(Extracted records)
━━━━

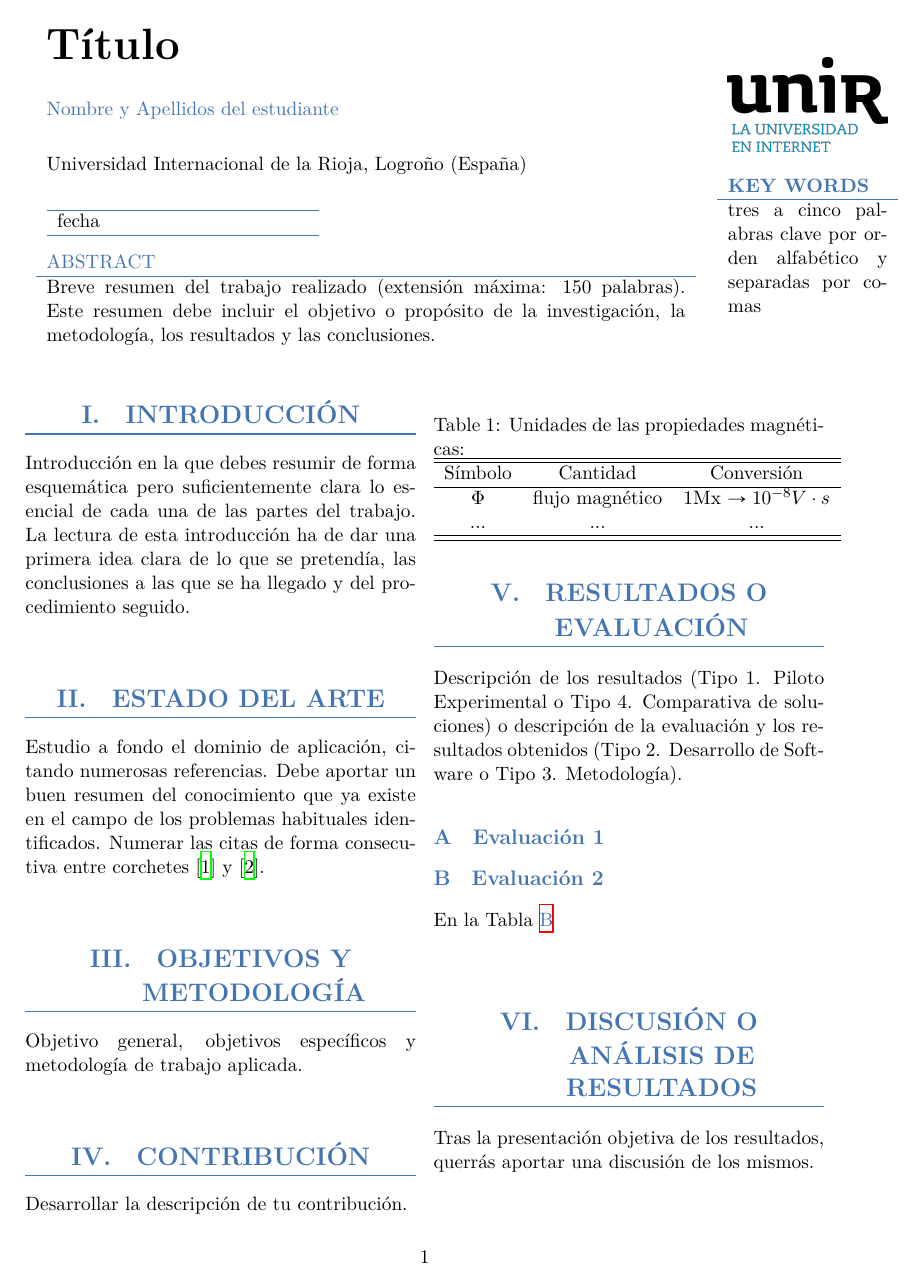
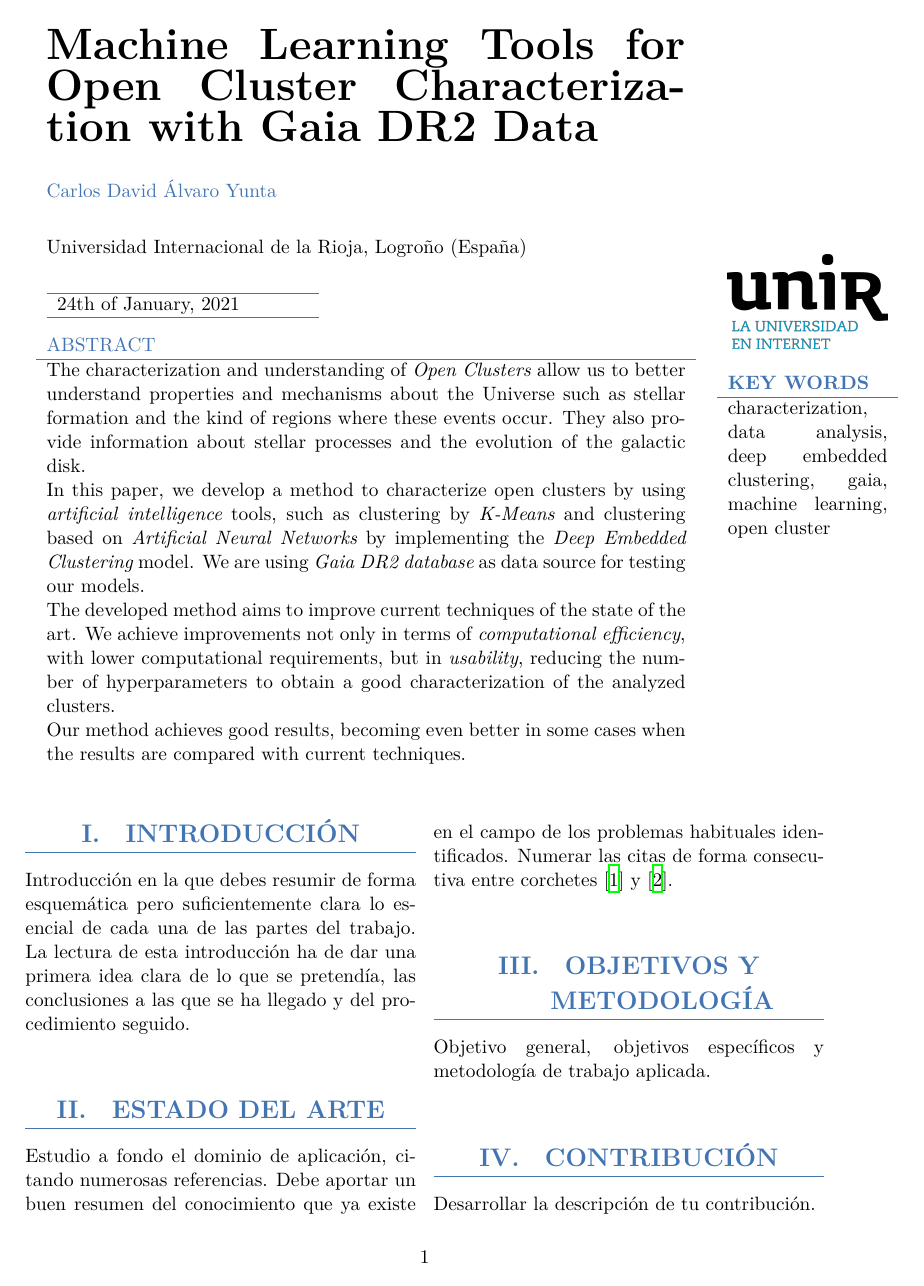
Before and after one commit to cdalvaro/machine-learning-master-thesis, a LaTeX document (paper/paper.tex): page 1 of 2. Compiled offline with XeLaTeX.

Commit message:
paper: Add title, abstract and key words

```diff
--- a/paper/paper.tex
+++ b/paper/paper.tex
@@ -1,14 +1,13 @@
-\documentclass[11pt,a4paper,english,twocolumn]{article}
+\documentclass[11pt,a4paper,USenglish,twocolumn]{article}
 \usepackage{unir_paper}
-
 
 
 %---------------------------
 %título del trabajo y autor
 %---------------------------
-\title{Título}
-\author{Nombre y Apellidos del estudiante}
-\date{fecha}
+\title{Machine Learning Tools for Open Cluster Characterization with Gaia DR2 Data}
+\author{Carlos David Álvaro Yunta}
+\date{24th of January, 2021}
 
 
 %---------------------------
@@ -20,8 +19,35 @@
 %---------------------------
 %---------------------------
 
-\resumen{Breve resumen del trabajo realizado (extensión máxima: 150 palabras). Este resumen debe incluir el objetivo o propósito de la investigación, la metodología, los resultados y las conclusiones.}
-\palabrasclave{tres a cinco palabras clave por orden alfabético y separadas por comas}
+\resumen{
+The characterization and understanding of \emph{Open Clusters}
+allow us to better understand properties and mechanisms about the Universe
+such as stellar formation and the kind of regions where these events occur.
+They also provide information about stellar processes and the evolution of the galactic disk.
+
+In this paper, we develop a method to characterize open clusters by using
+\emph{artificial intelligence} tools, such as clustering by \emph{K-Means}
+and clustering based on \emph{Artificial Neural Networks} by implementing
+the \emph{Deep Embedded Clustering} model.
+We are using \emph{Gaia DR2 database} as data source for testing our models.
+
+The developed method aims to improve current techniques of the state of the art.
+We achieve improvements not only in terms of \emph{computational efficiency},
+with lower computational requirements, but in \emph{usability},
+reducing the number of hyperparameters to obtain a good characterization of the analyzed clusters.
+
+Our method achieves good results,
+becoming even better in some cases when the results are compared with current techniques.
+}
+
+\palabrasclave{
+    characterization,
+    data analysis,
+    deep embedded clustering,
+    gaia,
+    machine learning,
+    open cluster
+}
 
 \begin{document}
 \twocolumn[
```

━━━━

- **About this exercise**:
What you return must match the records exactly, apart from the images, which are omitted.

- **Response**:
Before and after one commit to cdalvaro/machine-learning-master-thesis, a LaTeX document (paper/paper.tex): page 1 of 2. Compiled offline with XeLaTeX.

Commit message:
paper: Add title, abstract and key words

```diff
--- a/paper/paper.tex
+++ b/paper/paper.tex
@@ -1,14 +1,13 @@
-\documentclass[11pt,a4paper,english,twocolumn]{article}
+\documentclass[11pt,a4paper,USenglish,twocolumn]{article}
 \usepackage{unir_paper}
-
 
 
 %---------------------------
 %título del trabajo y autor
 %---------------------------
-\title{Título}
-\author{Nombre y Apellidos del estudiante}
-\date{fecha}
+\title{Machine Learning Tools for Open Cluster Characterization with Gaia DR2 Data}
+\author{Carlos David Álvaro Yunta}
+\date{24th of January, 2021}
 
 
 %---------------------------
@@ -20,8 +19,35 @@
 %---------------------------
 %---------------------------
 
-\resumen{Breve resumen del trabajo realizado (extensión máxima: 150 palabras). Este resumen debe incluir el objetivo o propósito de la investigación, la metodología, los resultados y las conclusiones.}
-\palabrasclave{tres a cinco palabras clave por orden alfabético y separadas por comas}
+\resumen{
+The characterization and understanding of \emph{Open Clusters}
+allow us to better understand properties and mechanisms about the Universe
+such as stellar formation and the kind of regions where these events occur.
+They also provide information about stellar processes and the evolution of the galactic disk.
+
+In this paper, we develop a method to characterize open clusters by using
+\emph{artificial intelligence} tools, such as clustering by \emph{K-Means}
+and clustering based on \emph{Artificial Neural Networks} by implementing
+the \emph{Deep Embedded Clustering} model.
+We are using \emph{Gaia DR2 database} as data source for testing our models.
+
+The developed method aims to improve current techniques of the state of the art.
+We achieve improvements not only in terms of \emph{computational efficiency},
+with lower computational requirements, but in \emph{usability},
+reducing the number of hyperparameters to obtain a good characterization of the analyzed clusters.
+
+Our method achieves good results,
+becoming even better in some cases when the results are compared with current techniques.
+}
+
+\palabrasclave{
+    characterization,
+    data analysis,
+    deep embedded clustering,
+    gaia,
+    machine learning,
+    open cluster
+}
 
 \begin{document}
 \twocolumn[
```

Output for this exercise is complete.